1) Don’t suffer alone
It can be easy to brush off a house move which descends into an unpleasant experience. Perhaps, the movers turned up hours late or didn’t turn up at all. The removers may have damaged your property or forced you to pay for additional charges that they didn’t tell you about in the original quote. Whatever has transpired, tell someone about the experience. It can be a friend or a relative. Get their advice if you’re unsure how you wish to proceed.
2) Make contact
Once you have made up your mind to take it further, contact the removal company or man with van company who carried out the move. If it’s a small operation, ask to speak to a senior manager or the managing director. For bigger companies, contact the customer service team. In the first instance, try to resolve the matter by telephone call. Contact the company the day after the house move, or if the move took place over the weekend, contact them on the Monday. Remember that most companies in the removals industry rely on word of mouth. They will be just as anxious to resolve the complaint as you are.
3) The next step
If you have not received any joy from the phone call, the next step is to put the complaint in writing. Detail each point that you were not happy with during the move. Write in a clear and concise way. Avoid any unnecessary comments about the company or the team who carried out the removal. If in doubt about whether to send an email or a letter, send both. Some companies do prefer a letter in writing regarding a complaint than an email. With bigger companies, the complaints procedure is usually detailed on their website.
4) Contact BAR
Some of the bigger removal companies will be a member of BAR. If you’ve suffered a loss, damage towards property or want to complain about the service you’ve received, you’ll be able to contact BAR, who will look to a solution towards your complaint.
5) Other resources
Once you have complained to the removal company in writing and haven’t received a satisfactory answer, you can contact the National Guild of Removers and Storers (NGRS) who can look into the complaint. If they are unable to help, you can contact the Removal Industry Ombudsman. However, a company has to be a member of the Ombudsman scheme in order for the Ombudsman to pursue the complaint. If the company is not a member, you cannot contact the Ombudsman.

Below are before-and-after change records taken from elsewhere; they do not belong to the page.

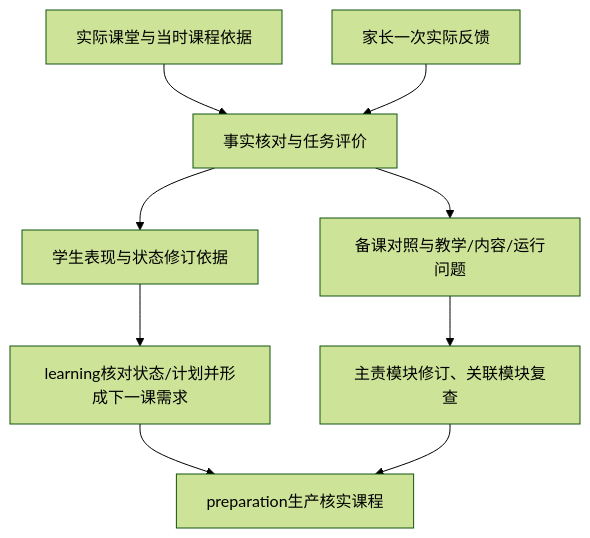
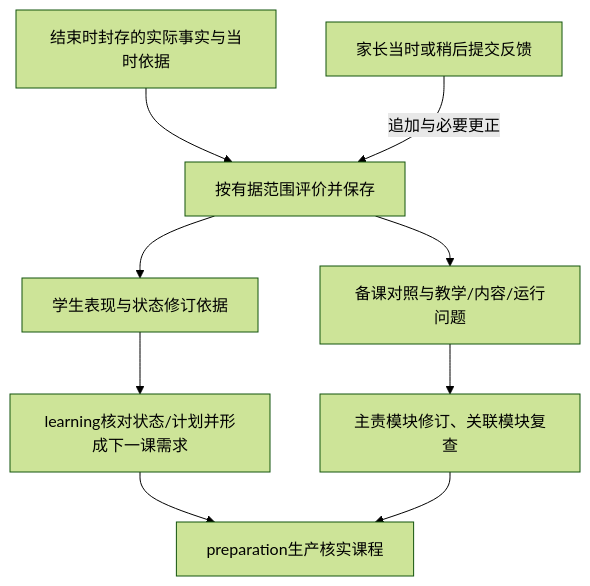
One commit to AltairEven/ProjectJ changed the diagram in design/evaluation/handoffs.md. Above: the diagram before and after it, drawn with Mermaid (forest theme). The commit also changed other lines of this file and 69 other files, not shown here.

````diff
--- a/design/evaluation/handoffs.md
+++ b/design/evaluation/handoffs.md
@@ -25,11 +27,11 @@
 ```mermaid
 flowchart TD
-    A[实际课堂与当时课程依据] --> C[事实核对与任务评价]
-    B[家长一次实际反馈] --> C
+A[结束时封存的实际事实与当时依据] --> C[按有据范围评价并保存]
+B[家长当时或稍后提交反馈] -->|追加与必要更正| C
     C --> D[学生表现与状态修订依据]
     D --> E[learning核对状态/计划并形成下一课需求]
     E --> F[preparation生产核实课程]
     C --> G[备课对照与教学/内容/运行问题]
     G --> H[主责模块修订、关联模块复查]
     H --> F
 ```
````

6) The last resort
In the case where a removal company is not a member of BAR, if you have complained to the company and they have not dealt with the complaint to your satisfaction, you will then have the option of taking the case to a civil court. This option should only be used as a last resort where all other avenues of the complaint have been exhausted.

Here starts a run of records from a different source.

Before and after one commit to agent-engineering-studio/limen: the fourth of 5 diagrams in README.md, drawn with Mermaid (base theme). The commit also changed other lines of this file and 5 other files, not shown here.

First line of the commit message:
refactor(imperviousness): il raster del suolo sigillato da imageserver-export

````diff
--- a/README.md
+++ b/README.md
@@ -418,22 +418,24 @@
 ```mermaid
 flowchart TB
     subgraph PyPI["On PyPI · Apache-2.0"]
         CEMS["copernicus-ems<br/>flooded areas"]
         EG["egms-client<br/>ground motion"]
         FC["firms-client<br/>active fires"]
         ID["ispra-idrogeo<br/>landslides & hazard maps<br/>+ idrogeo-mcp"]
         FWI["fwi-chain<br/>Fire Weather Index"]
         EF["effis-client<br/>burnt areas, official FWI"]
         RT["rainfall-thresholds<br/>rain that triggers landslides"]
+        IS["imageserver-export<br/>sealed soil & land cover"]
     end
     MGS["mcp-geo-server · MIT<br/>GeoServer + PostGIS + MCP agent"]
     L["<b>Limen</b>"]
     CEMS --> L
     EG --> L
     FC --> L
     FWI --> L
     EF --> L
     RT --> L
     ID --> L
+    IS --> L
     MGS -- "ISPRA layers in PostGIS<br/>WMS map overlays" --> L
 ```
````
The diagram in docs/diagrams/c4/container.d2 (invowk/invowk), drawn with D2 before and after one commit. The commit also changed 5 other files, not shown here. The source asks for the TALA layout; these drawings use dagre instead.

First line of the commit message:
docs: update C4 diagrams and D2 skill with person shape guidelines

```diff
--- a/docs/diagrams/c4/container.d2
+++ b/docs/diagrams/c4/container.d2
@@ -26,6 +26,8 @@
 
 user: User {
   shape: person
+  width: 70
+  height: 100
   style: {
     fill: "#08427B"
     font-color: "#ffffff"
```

The court system can only be used if you have suffered a financial loss of some kind. Taking a case to court can be very expensive, so think carefully before going down this route. If you win, there’s the possibility that you could get much more than the original financial loss that you’ve suffered. However, if you lose, you would need to pay the solicitor and the court costs.